Whales are our climate allies – meet the scientists busy proving it

At Whale and Dolphin Conservation, we're working hard to bring whales and the ocean into...

It’s Time To Breach The Snake River Dams

The Snake River dams were controversial even before they were built.  While they were still...
Save the whale. Save the world.

Climate giants – how whales can help save the world

We know that whales, dolphins, and porpoises are amazing beings with complex social and family...
Nat Geo for Disney+ Luis Lamar

Five Facts About Orcas

Orcas, also known as killer whales, are one of the most recognizable and popular species...
Alexi Archer cropped

Meet the 2022 Interns: Alexi Archer

I am thrilled to welcome Alexi to WDC as the newest member of our Marine...
Saya

Meet the 2022 Interns: Saya Butani

I'm happy to welcome the newest member of the WDC team, Saya Butani, who is...
Block Island wind credit: Regina Asutis-Silvia

Offshore Wind: Don’t Blow It

Recently, new areas were added to the growing list of potential sites for offshore wind...
Sierra

Meet the 2022 Interns: Sierra Osborne

I'm delighted to introduce WDC's Conservation Education intern for Summer 2022, Sierra Osborne! Without hesitation,...

Orca Month 2017!

Orca Awareness Month 2017

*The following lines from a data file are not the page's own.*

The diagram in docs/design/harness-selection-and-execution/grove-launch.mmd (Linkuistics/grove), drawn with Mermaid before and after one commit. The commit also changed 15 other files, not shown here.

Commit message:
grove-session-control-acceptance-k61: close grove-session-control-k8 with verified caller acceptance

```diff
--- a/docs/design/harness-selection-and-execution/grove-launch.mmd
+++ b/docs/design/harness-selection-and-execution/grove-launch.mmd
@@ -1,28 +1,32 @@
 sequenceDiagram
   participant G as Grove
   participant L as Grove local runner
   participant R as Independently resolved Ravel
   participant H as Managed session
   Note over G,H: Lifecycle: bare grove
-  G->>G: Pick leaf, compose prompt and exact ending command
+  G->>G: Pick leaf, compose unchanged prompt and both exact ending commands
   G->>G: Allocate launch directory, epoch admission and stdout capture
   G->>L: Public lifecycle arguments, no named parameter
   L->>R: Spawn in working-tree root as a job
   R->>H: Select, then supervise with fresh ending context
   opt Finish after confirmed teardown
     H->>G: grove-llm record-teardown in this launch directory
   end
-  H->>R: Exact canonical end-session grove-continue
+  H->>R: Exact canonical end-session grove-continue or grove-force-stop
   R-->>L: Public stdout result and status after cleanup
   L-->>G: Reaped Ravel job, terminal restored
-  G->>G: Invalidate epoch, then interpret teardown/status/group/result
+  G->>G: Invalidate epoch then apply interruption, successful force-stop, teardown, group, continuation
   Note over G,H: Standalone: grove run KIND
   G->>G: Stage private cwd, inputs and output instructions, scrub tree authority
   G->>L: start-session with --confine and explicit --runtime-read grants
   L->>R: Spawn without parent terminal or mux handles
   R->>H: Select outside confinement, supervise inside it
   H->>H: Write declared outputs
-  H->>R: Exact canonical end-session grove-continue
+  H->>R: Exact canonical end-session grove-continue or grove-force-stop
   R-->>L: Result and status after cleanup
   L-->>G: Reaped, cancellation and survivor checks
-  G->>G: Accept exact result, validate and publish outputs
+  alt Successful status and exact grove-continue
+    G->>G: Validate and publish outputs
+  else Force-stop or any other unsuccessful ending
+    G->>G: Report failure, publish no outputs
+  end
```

It’s officially Orca Month! This June, WDC and our partners in the Orca Salmon Alliance will be celebrating orcas, focusing on the only endangered population of orcas in US waters, the Southern Resident community.  Orca Month is a chance to celebrate these iconic beings, and an opportunity to reflect on their fragile status.

Orcas in Troubled Waters

With only 78 members left as of May 2017, the Southern Residents are highly endangered.  They are threatened by pollution, vessel impacts, and a lack of their favorite prey – Chinook salmon.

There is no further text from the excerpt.